                                                xxii.                    Other minor hereditary titles serves as an aide to major hereditary leaders.

Note:
All titles mentioned have a juridical capability to conduct surrugiden/ betiara except the babalya’/ balya’ and its taga- iring which is commonly held by women.
Women are not allowed to conduct surrugiden / betiara nor can give a decision  or okoman unless they were given permission or invited to attend.
To be a ginuu, he must be well versed of the adat (customary laws) practiced by the elders. If he is a bageral or a traditional leader, he must know the osol or genealogy of his family/ clan. He must be able to give fair judgement and he must act accordingly in a manner of a gentleman- a leader deserving the respect of his position.
There are no caretakers to the position of a bagerals unless he is related by consanguinity to the title. Decision making is through a consensus among the council of elders.

The Tagbanua Political Structure: Key Positions

R-L: Descendants and usba et masikampo. Apo Iday, Apo Jim Kutat (d), Masikampo Ruben C. Joya, Maradia Teting Joya, another Usba from Cursod clan (unk), Apo Taham 

Masicampo
-A Masicampo is the primary leader among all the traditional leaders and other non Christian cultural communities whose authority extends throughout  mainland Palawan.
-Considered as the patriarch of the IPs of Palawan, settling disputes, imposing tribal laws (adat), appointing traditional leaders (bageral), and solemnizing tribal marriages.
- It is common belief among the Tagbanuas and Pala’wan of mainland Palawan that there shall be only one legitimate Masicampo of Palawan.

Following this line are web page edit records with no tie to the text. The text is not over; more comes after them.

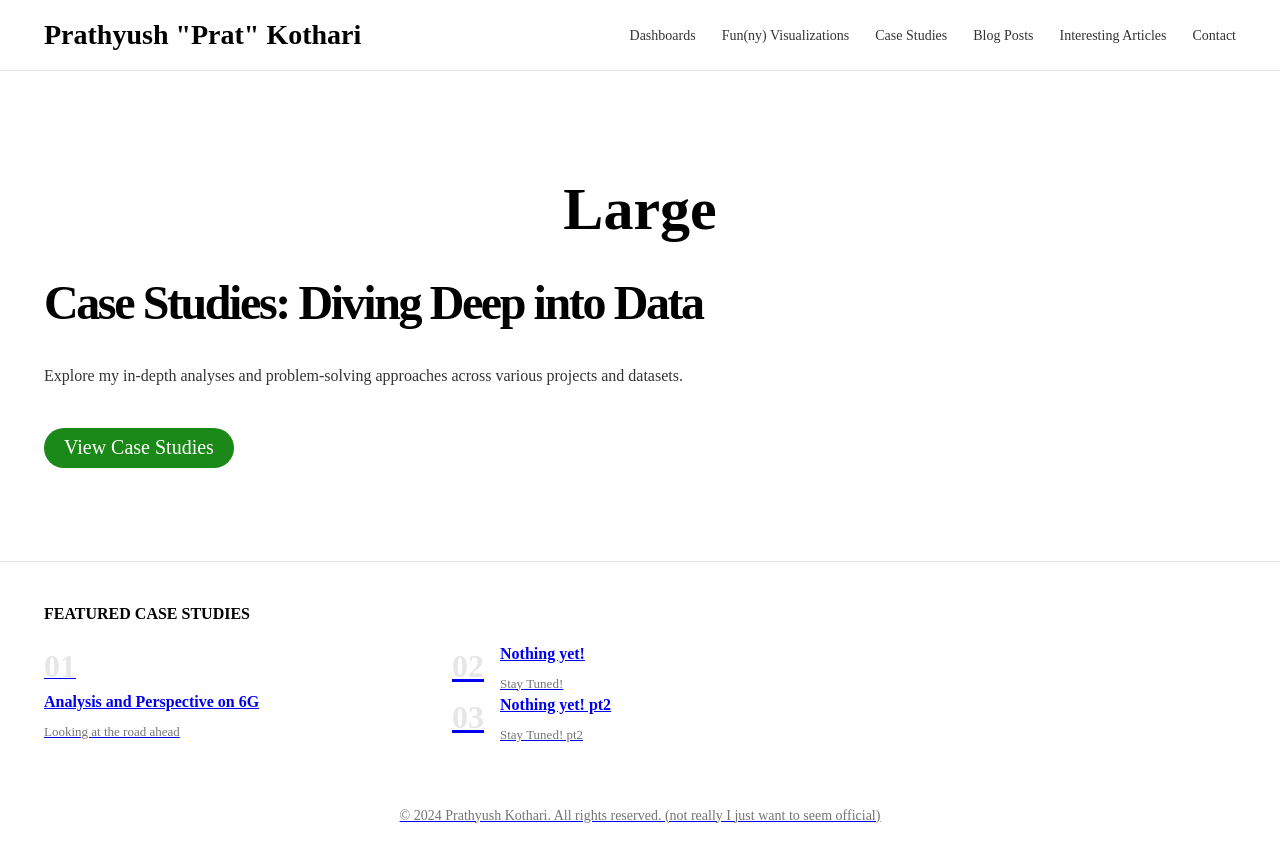
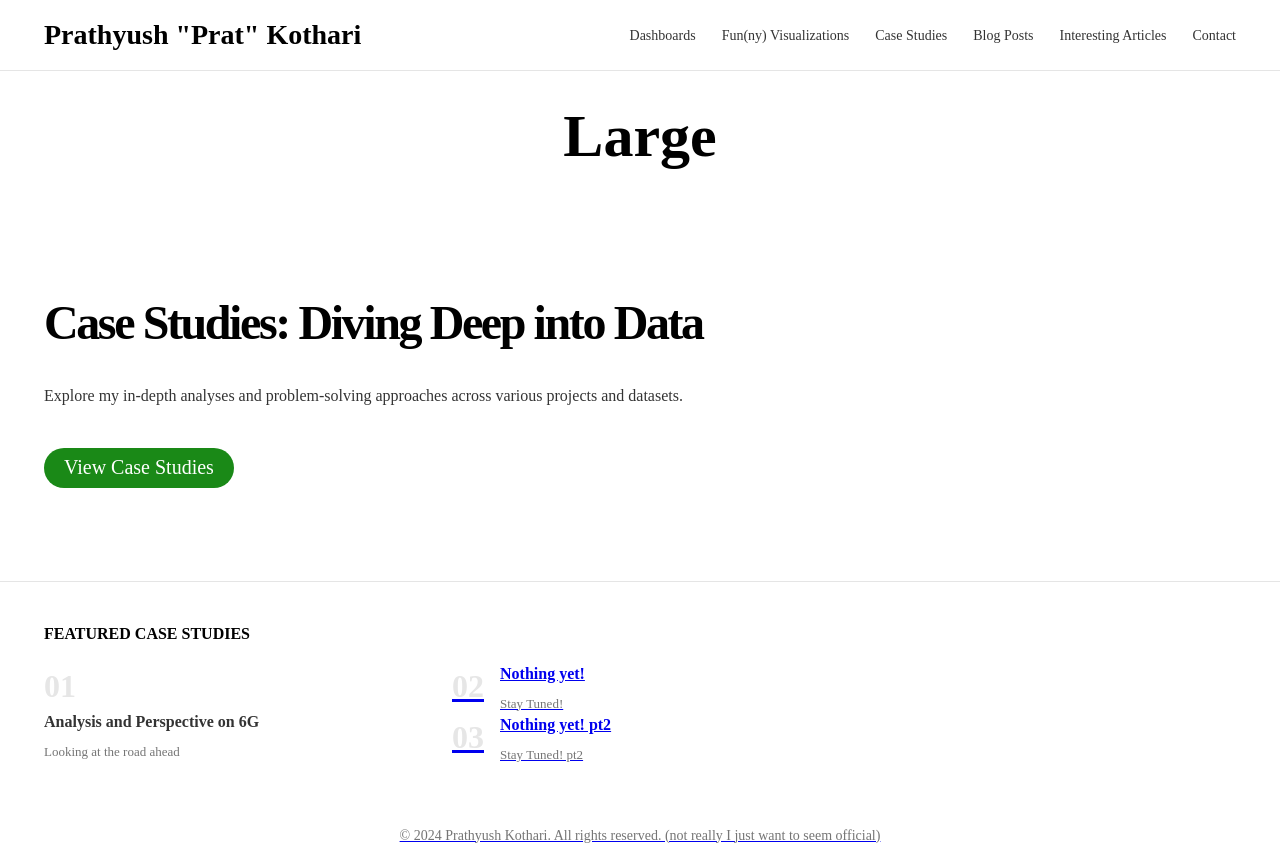
Before and after one commit to pratdoesstuff/Prat, a plain HTML site: page case-studies.html in a window 1280 px wide. Drawn offline with Linux system fonts and the light colour scheme; a web font is replaced by a local one.

Commit message:
Update case-studies.html
styling hopefully

```diff
--- a/case-studies.html
+++ b/case-studies.html
@@ -55,7 +55,7 @@
             font-weight: 700;
             color: #000;
             text-align: center;
-            margin-bottom: 20px;
+            margin: 20px 0; /* Add some margin for spacing */
         }
         .main-content {
             padding: 93px 0;
@@ -115,6 +115,18 @@
             color: #757575;
             margin: 0;
         }
+
+        /* Added styles for better link appearance */
+        .trending-item a {
+            text-decoration: none; /* Remove the underline */
+            color: inherit; /* Inherit the color of the surrounding text */
+        }
+
+        .trending-item a:hover {
+            text-decoration: underline; /* Optional: Add an underline on hover */
+            color: #1a8917; /* Optional: Change color on hover */
+        }
+
         footer {
             text-align: center;
             padding: 20px 0;
@@ -140,8 +152,10 @@
         </div>
     </header>
 
+    <!-- Move the Large logo here, right after the header -->
+    <div class="large-logo">Large</div> <!-- New "Large" logo -->
+
     <main class="main-content">
-        <div class="large-logo">Large</div> <!-- New "Large" logo -->
         <div class="container">
             <h1>Case Studies: Diving Deep into Data</h1>
             <p>Explore my in-depth analyses and problem-solving approaches across various projects and datasets.</p>
```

To avoid conflicting views to the customary laws.
- in case of death of a Masicampo or upon his incapacity, the elders among the clans of the Family with the Bloodline of Masicampo also called as the Usba e’t Masicampo will convene for the purpose of choosing among them who will be the next Masicampo. The Masicampo will be chosen by a consensus of the Usba e’t Masicampothe council of the elders of the clan. Women, youngsters and non members of the family are prohibited to participate in the deliberation.


Maradia
                                                         i.                    Maradia et Masicampo
-A position held by persons with the bloodline of a Masicampo. He also renders assistance with the Masicampo and performs other duties assigned to him by the latter.
- In case of death of the Masicampo he is tasked to gather all the council of elders (usba et’ Masicampo) to convene for the selection of the new Masicampo.
                                                       ii.                    Maradia et Manlalambay
-                 A position/ title acquired by a bageral through hierarchy and consanguinity. He must be comprehensively knowledgeable of the lambay ritual and other laws concerning thereto.
                                                      iii.                    Maradia
-                 Assists the local bagerals in settling disputes (surrugiden).
-                 This position has a broader aspect of responsibilities with respect to juridical duties to local leaders.




Maradia et Manlalambay
Wearing red, Apo Lobo (left) and Apo Lulan Mande (Right flank of the Masikampo), Manlalambay, who performed the lambay. Apo Adol Cojamco, another Tagbanua noble, stands on the rightmost. The three of them are from Barangay Magbabadil, Aborlan.